Your job is to report every line of the entries that has "setSelectedOwner".

[Data records]
****************

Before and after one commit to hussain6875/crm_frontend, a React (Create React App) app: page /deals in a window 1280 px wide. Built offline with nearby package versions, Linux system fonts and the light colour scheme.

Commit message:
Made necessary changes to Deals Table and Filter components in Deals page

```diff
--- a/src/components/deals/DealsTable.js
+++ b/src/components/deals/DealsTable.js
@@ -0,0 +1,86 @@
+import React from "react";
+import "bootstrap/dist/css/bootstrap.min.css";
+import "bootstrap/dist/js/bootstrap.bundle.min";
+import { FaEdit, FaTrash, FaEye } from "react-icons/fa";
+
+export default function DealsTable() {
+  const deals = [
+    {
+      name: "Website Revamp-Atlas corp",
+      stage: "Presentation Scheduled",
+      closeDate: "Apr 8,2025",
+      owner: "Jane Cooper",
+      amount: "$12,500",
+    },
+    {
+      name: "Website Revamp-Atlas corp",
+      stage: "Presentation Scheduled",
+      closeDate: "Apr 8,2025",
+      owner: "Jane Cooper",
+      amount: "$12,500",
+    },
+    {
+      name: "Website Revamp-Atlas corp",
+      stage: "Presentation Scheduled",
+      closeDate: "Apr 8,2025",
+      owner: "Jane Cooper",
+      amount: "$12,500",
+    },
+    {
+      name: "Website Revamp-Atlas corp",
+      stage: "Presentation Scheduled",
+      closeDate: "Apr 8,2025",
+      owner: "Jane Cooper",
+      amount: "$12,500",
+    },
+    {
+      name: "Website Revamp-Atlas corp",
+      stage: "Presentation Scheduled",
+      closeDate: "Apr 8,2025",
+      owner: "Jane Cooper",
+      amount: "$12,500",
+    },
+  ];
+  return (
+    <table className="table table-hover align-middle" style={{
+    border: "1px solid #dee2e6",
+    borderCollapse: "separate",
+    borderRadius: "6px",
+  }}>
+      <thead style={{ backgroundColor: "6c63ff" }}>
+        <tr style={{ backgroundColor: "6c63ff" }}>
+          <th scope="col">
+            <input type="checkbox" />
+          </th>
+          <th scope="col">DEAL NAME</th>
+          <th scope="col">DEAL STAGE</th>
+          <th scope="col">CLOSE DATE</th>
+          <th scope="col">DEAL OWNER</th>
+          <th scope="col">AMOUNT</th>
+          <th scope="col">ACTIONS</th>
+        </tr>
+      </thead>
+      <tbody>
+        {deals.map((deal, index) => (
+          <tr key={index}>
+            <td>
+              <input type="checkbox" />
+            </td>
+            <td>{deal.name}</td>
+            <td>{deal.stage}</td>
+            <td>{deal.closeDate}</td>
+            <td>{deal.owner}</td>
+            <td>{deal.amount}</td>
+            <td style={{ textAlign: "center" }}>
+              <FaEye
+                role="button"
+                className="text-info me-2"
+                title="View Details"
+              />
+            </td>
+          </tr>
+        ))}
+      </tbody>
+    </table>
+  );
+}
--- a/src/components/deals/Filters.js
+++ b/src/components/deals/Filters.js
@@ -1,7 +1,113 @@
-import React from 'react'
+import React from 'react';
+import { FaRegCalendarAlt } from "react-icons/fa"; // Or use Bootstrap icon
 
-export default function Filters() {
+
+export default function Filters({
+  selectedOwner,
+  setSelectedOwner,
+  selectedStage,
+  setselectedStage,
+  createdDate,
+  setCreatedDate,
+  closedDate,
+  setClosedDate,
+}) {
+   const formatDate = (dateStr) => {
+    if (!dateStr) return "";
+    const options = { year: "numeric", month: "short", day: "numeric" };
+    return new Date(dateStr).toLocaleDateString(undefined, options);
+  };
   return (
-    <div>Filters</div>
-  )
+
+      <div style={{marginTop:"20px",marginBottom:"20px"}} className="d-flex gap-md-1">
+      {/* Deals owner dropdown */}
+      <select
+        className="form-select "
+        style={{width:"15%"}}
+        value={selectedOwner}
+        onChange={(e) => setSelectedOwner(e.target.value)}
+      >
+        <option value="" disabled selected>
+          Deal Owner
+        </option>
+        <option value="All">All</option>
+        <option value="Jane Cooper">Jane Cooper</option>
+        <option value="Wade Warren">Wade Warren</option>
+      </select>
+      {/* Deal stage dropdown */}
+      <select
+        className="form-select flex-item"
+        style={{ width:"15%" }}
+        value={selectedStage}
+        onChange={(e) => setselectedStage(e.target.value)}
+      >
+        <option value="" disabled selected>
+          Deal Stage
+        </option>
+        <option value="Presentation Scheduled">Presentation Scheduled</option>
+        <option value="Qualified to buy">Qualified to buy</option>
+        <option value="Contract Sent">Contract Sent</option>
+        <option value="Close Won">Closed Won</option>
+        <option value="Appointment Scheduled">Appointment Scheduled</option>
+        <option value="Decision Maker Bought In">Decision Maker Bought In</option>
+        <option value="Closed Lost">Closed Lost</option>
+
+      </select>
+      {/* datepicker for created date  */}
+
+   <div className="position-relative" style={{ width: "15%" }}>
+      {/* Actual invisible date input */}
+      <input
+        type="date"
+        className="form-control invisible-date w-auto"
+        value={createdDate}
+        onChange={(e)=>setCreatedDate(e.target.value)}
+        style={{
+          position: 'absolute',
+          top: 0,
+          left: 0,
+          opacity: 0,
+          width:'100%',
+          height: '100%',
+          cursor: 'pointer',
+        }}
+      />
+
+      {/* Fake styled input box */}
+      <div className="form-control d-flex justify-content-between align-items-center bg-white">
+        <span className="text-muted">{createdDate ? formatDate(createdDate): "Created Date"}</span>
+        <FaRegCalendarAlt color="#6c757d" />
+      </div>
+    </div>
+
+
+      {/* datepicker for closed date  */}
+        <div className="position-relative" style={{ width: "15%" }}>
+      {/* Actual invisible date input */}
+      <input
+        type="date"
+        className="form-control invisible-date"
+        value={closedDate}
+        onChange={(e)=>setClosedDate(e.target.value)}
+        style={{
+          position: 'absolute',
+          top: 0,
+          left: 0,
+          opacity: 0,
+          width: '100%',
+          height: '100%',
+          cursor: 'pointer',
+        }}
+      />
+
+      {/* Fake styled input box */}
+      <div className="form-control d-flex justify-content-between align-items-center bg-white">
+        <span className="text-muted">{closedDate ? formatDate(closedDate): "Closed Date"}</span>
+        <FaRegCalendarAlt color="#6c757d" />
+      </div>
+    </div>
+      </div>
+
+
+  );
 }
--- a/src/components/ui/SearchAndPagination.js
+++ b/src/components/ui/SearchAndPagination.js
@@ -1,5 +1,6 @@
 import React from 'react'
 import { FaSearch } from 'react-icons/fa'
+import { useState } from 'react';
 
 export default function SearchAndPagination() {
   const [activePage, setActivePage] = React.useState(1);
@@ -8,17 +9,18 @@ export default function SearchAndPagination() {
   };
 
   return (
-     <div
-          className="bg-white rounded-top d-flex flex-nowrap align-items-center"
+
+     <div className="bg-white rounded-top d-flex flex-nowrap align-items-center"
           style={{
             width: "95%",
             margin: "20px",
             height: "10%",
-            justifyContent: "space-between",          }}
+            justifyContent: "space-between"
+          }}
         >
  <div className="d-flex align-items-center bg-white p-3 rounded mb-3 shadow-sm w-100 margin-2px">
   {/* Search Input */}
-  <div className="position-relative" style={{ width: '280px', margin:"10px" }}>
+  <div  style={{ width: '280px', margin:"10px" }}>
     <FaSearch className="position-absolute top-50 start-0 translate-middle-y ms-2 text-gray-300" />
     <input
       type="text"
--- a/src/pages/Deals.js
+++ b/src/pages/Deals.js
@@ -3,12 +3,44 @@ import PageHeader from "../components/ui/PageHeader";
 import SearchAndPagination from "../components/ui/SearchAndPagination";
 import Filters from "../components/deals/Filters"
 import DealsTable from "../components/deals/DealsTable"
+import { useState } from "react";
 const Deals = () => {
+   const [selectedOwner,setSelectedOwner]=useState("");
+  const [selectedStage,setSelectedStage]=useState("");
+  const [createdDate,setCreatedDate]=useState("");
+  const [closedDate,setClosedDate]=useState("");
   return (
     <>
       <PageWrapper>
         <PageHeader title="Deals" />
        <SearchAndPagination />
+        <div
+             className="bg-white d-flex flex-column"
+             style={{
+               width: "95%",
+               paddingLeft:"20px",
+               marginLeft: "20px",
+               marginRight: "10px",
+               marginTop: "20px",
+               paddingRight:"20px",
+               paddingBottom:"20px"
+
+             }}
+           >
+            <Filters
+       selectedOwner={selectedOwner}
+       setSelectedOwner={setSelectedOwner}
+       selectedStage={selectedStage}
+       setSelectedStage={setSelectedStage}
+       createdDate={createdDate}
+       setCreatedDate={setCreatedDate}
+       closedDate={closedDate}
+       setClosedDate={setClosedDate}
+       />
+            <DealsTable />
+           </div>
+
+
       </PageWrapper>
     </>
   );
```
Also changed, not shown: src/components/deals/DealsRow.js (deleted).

****************

Task response:
+  setSelectedOwner,
+        onChange={(e) => setSelectedOwner(e.target.value)}
+   const [selectedOwner,setSelectedOwner]=useState("");
+       setSelectedOwner={setSelectedOwner}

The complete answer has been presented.